“I like reading local books,” he said. “I want to support local authors. We’ve been doing that for years, and it has evolved into a book club.” 

The Grey Lodge Book Club’s first meeting will be held Tuesday, Aug. 27, at 7:30 p.m. on the second floor of the bar at 6235 Frankford Ave., and the inaugural selection is “Tracks Through Our Lives: Stories Told on Philly El Trains” by John A. McCabe.

McCabe, a Burholme native who now lives in Feasterville, will be stopping in to discuss the book, which he published with the help of the Bucks County-based Pearl S. Buck Writing Center.

“Tracks Through Our Lives” is a collection of fictional short stories, narrated by a journalist and a history teacher as they ride the Market-Frankford Line, McCabe said. Each chapter is named after a station on the route.

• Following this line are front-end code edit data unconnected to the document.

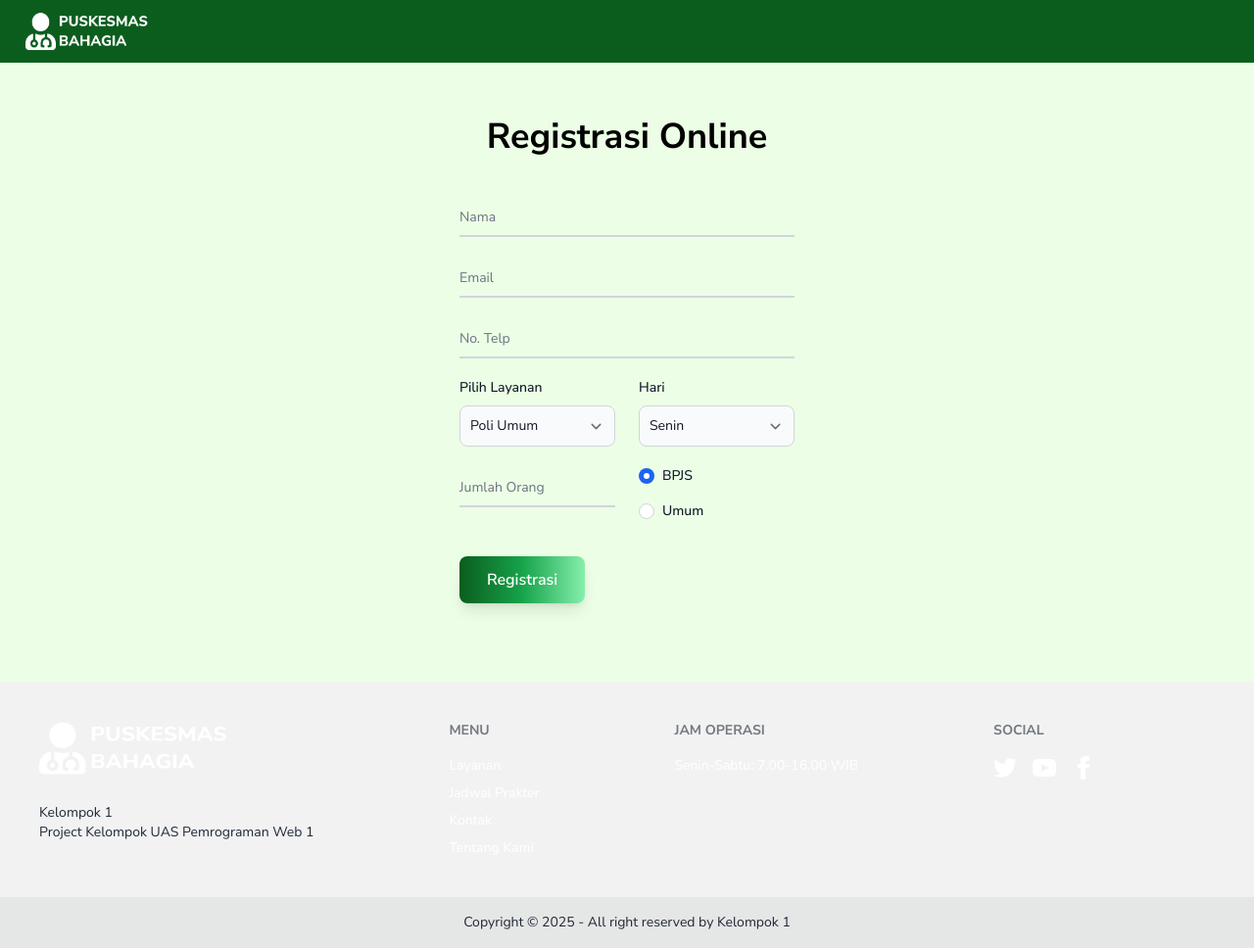
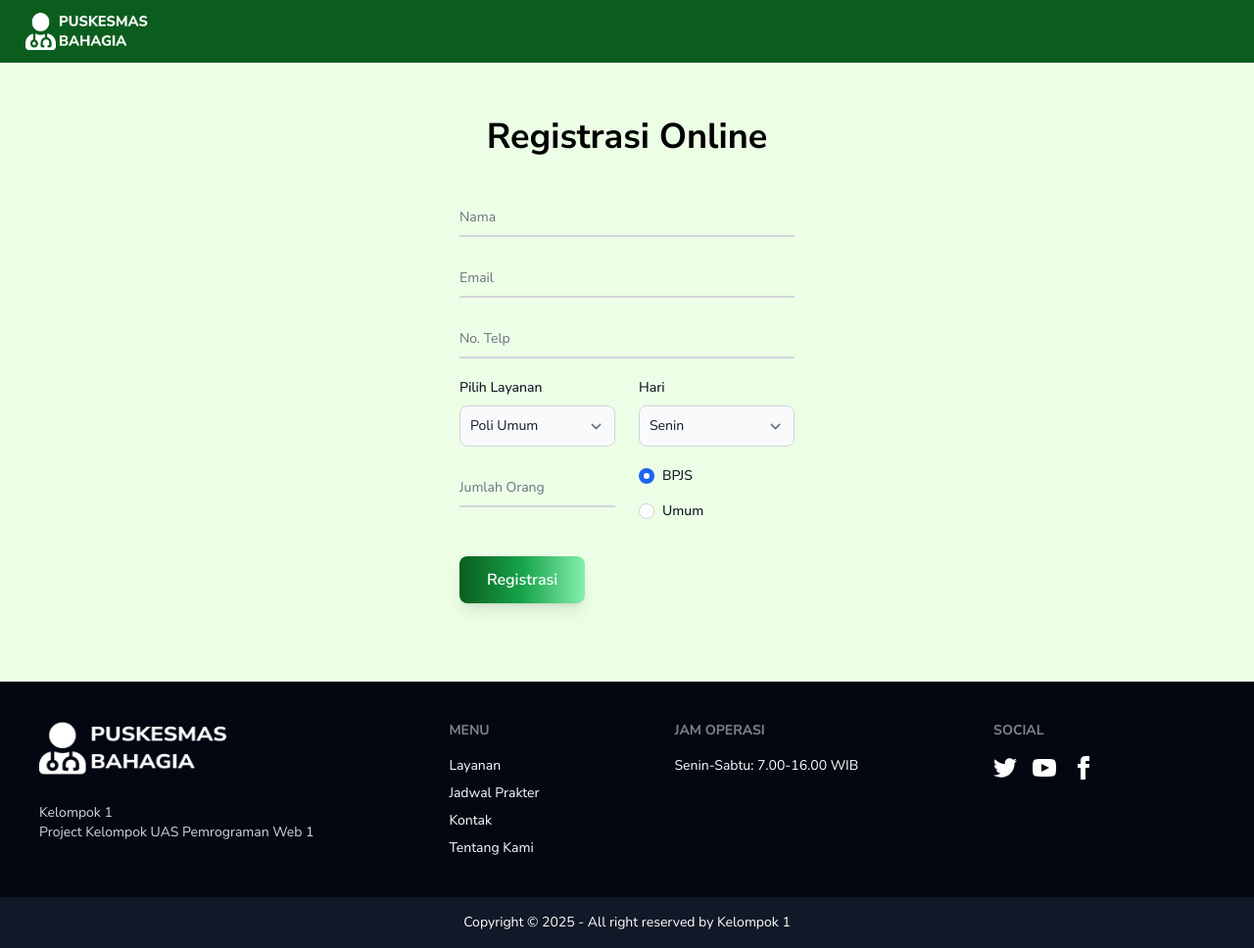
Before and after one commit to Naufal-Alfihusni/puskesmas-bahagia, a website: page pages/registrasi.html in a window 1280 px wide. Shown: the top 968 px of the page at 98% size. Drawn offline with nearby package versions, Linux system fonts and the light colour scheme.

Commit message:
modified:   index.html 	modified:   pages/profile_alfi.html 	modified:   pages/profile_dika.html 	modified:   pages/profile_keyla.html 	modified:   pages/profile_lutfi.html 	modified:   pages/registrasi.html 	modified:   pages/tentang_kami.html 	modified:   src/output.css

```diff
--- a/pages/registrasi.html
+++ b/pages/registrasi.html
@@ -277,10 +277,10 @@
       </section>
     </main>
 
-    <footer class="footer bg-base-200 text-base-content p-10 mt-10">
+    <footer class="footer bg-gray-950 text-base-content p-10 mt-10">
       <aside>
         <img src="../image/logo.png" alt="" class="w-48 h-14" />
-        <p>
+        <p class="text-gray-300">
           <br />
           Kelompok 1
           <br />
@@ -288,20 +288,22 @@
         </p>
       </aside>
       <nav>
-        <h6 class="footer-title">Menu</h6>
+        <h6 class="footer-title text-gray-300">Menu</h6>
         <a class="link link-hover text-white" href="#layanan">Layanan</a>
         <a class="link link-hover text-white" href="#jadwal_praktek"
           >Jadwal Prakter</a
         >
         <a class="link link-hover text-white" href="#kontak">Kontak</a>
-        <a class="link link-hover text-white" href="#">Tentang Kami</a>
+        <a class="link link-hover text-white" href="#tentang_kami"
+          >Tentang Kami</a
+        >
       </nav>
       <nav>
-        <h6 class="footer-title">Jam Operasi</h6>
+        <h6 class="footer-title text-gray-300">Jam Operasi</h6>
         <p class="text-white">Senin-Sabtu: 7.00-16.00 WIB</p>
       </nav>
       <nav>
-        <h6 class="footer-title">Social</h6>
+        <h6 class="footer-title text-gray-300">Social</h6>
         <div class="grid grid-flow-col gap-4 text-white">
           <a>
             <svg
@@ -346,7 +348,7 @@
       </nav>
     </footer>
 
-    <footer class="footer footer-center bg-base-300 text-base-content p-4">
+    <footer class="footer footer-center bg-gray-900 text-white p-4">
       <aside>
         <p>Copyright © 2025 - All right reserved by Kelompok 1</p>
       </aside>
```
Also changed, not shown: index.html (+5 -5 lines), pages/profile_alfi.html (+9 -7 lines), pages/profile_dika.html (+9 -7 lines), pages/profile_keyla.html (+9 -7 lines), pages/profile_lutfi.html (+9 -7 lines), pages/tentang_kami.html (+9 -7 lines), src/output.css.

“You can encapsulate an awful lot of living by connecting to a train, an El train with commuters and all that,” McCabe said. “It’s a vibrant existence, and there’s a spectacle around you all the time.” 

The book, which was released in April, is available on Amazon, and the Free Library of Philadelphia has several copies.  

McCabe said he grew up riding the El with his mother, and he later took the train to see his wife, who grew up in Kensington, and to get to various jobs along the Delaware River.

He remembers Kensington and what he calls the “east side” of the city before the area was damaged by deindustrialization and infiltrated by drugs.

“I have this hope that people will read this book and reconnect with the things that have been lost and connect with the things that could be regained,” McCabe said. 

Mike ‘Scoats’ Scotese, owner of Grey Lodge Pub, has been hosting local authors at the bar for years. TIMES FILE PHOTO

Scotese said he picked the book for the club after McCabe dropped off a copy at the Grey Lodge. Most of the stories are set in Northeast Philly and the surrounding area, he said.

“I thought it was very interesting. He definitely has a poetic way of writing,” he said. “Sometimes, (it) delves into stream of consciousness that’s hard to follow, but, overall, I never wanted to bail on it. I was always interested to see where it was going. Interesting to read the recollections of somebody in their 70s about growing up in the Northeast.” 

McCabe said he is looking forward to discussing his book and getting feedback from readers at the bar.

Scotese said he envisions the Grey Lodge Book Club reading six books a year and meeting every other month. He would like to have the authors included as part of the discussion.

Anyone interested in proposing a book, as an author or reader, can contact Scotese at scoats@greylodge.com. ••

Jack Tomczuk can be reached at jtomczuk@newspapermediagroup.com.

Exit mobile version